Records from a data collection
■ ■ ■ ■

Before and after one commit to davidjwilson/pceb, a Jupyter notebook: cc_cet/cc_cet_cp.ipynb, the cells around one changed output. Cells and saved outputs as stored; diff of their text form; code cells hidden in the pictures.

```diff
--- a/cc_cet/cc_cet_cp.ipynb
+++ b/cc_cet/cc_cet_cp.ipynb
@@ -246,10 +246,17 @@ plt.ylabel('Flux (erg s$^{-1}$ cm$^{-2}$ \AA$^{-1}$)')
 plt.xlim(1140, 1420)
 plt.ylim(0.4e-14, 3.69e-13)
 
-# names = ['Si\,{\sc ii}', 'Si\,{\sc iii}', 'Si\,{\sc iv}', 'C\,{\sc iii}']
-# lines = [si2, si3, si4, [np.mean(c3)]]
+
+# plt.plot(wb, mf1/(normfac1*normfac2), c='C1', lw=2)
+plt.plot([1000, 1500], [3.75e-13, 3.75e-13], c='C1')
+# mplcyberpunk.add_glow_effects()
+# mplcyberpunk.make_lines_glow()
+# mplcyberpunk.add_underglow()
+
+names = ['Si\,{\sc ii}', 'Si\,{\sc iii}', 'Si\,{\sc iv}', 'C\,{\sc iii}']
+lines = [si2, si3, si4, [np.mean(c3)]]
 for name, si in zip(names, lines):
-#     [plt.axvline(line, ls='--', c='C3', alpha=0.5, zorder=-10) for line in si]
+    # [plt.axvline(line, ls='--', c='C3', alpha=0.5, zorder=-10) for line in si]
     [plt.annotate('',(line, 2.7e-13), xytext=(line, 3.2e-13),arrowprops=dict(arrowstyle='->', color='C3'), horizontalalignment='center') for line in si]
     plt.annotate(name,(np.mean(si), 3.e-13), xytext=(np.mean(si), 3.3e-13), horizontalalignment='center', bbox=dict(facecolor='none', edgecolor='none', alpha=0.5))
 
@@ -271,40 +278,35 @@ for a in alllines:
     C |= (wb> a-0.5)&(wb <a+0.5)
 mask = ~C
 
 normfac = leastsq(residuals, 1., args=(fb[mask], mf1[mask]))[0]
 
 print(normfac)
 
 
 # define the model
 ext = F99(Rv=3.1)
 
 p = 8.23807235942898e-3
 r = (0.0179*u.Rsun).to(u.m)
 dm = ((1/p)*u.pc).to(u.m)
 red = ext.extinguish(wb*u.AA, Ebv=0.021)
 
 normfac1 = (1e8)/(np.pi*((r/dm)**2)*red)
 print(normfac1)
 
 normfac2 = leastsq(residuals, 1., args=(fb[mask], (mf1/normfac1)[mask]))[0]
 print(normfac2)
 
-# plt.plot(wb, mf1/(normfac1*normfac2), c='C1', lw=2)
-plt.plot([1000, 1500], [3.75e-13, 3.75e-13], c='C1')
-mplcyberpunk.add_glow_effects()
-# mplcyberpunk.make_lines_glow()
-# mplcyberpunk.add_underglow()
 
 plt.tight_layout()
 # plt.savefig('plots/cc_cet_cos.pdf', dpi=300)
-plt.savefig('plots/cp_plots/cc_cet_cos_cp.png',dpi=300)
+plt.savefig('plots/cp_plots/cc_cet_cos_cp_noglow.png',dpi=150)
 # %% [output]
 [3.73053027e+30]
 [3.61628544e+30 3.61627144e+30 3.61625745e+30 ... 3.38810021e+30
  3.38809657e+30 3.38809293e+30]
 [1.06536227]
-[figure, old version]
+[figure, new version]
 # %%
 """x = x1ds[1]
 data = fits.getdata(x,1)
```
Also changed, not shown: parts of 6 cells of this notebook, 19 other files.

■ ■ ■ ■

* _Assigned task_:
The required answer is the complete data, repeated exactly.

* _Response area_:
Before and after one commit to davidjwilson/pceb, a Jupyter notebook: cc_cet/cc_cet_cp.ipynb, the cells around one changed output. Cells and saved outputs as stored; diff of their text form; code cells hidden in the pictures.

```diff
--- a/cc_cet/cc_cet_cp.ipynb
+++ b/cc_cet/cc_cet_cp.ipynb
@@ -246,10 +246,17 @@ plt.ylabel('Flux (erg s$^{-1}$ cm$^{-2}$ \AA$^{-1}$)')
 plt.xlim(1140, 1420)
 plt.ylim(0.4e-14, 3.69e-13)
 
-# names = ['Si\,{\sc ii}', 'Si\,{\sc iii}', 'Si\,{\sc iv}', 'C\,{\sc iii}']
-# lines = [si2, si3, si4, [np.mean(c3)]]
+
+# plt.plot(wb, mf1/(normfac1*normfac2), c='C1', lw=2)
+plt.plot([1000, 1500], [3.75e-13, 3.75e-13], c='C1')
+# mplcyberpunk.add_glow_effects()
+# mplcyberpunk.make_lines_glow()
+# mplcyberpunk.add_underglow()
+
+names = ['Si\,{\sc ii}', 'Si\,{\sc iii}', 'Si\,{\sc iv}', 'C\,{\sc iii}']
+lines = [si2, si3, si4, [np.mean(c3)]]
 for name, si in zip(names, lines):
-#     [plt.axvline(line, ls='--', c='C3', alpha=0.5, zorder=-10) for line in si]
+    # [plt.axvline(line, ls='--', c='C3', alpha=0.5, zorder=-10) for line in si]
     [plt.annotate('',(line, 2.7e-13), xytext=(line, 3.2e-13),arrowprops=dict(arrowstyle='->', color='C3'), horizontalalignment='center') for line in si]
     plt.annotate(name,(np.mean(si), 3.e-13), xytext=(np.mean(si), 3.3e-13), horizontalalignment='center', bbox=dict(facecolor='none', edgecolor='none', alpha=0.5))
 
@@ -271,40 +278,35 @@ for a in alllines:
     C |= (wb> a-0.5)&(wb <a+0.5)
 mask = ~C
 
 normfac = leastsq(residuals, 1., args=(fb[mask], mf1[mask]))[0]
 
 print(normfac)
 
 
 # define the model
 ext = F99(Rv=3.1)
 
 p = 8.23807235942898e-3
 r = (0.0179*u.Rsun).to(u.m)
 dm = ((1/p)*u.pc).to(u.m)
 red = ext.extinguish(wb*u.AA, Ebv=0.021)
 
 normfac1 = (1e8)/(np.pi*((r/dm)**2)*red)
 print(normfac1)
 
 normfac2 = leastsq(residuals, 1., args=(fb[mask], (mf1/normfac1)[mask]))[0]
 print(normfac2)
 
-# plt.plot(wb, mf1/(normfac1*normfac2), c='C1', lw=2)
-plt.plot([1000, 1500], [3.75e-13, 3.75e-13], c='C1')
-mplcyberpunk.add_glow_effects()
-# mplcyberpunk.make_lines_glow()
-# mplcyberpunk.add_underglow()
 
 plt.tight_layout()
 # plt.savefig('plots/cc_cet_cos.pdf', dpi=300)
-plt.savefig('plots/cp_plots/cc_cet_cos_cp.png',dpi=300)
+plt.savefig('plots/cp_plots/cc_cet_cos_cp_noglow.png',dpi=150)
 # %% [output]
 [3.73053027e+30]
 [3.61628544e+30 3.61627144e+30 3.61625745e+30 ... 3.38810021e+30
  3.38809657e+30 3.38809293e+30]
 [1.06536227]
-[figure, old version]
+[figure, new version]
 # %%
 """x = x1ds[1]
 data = fits.getdata(x,1)
```
Also changed, not shown: parts of 6 cells of this notebook, 19 other files.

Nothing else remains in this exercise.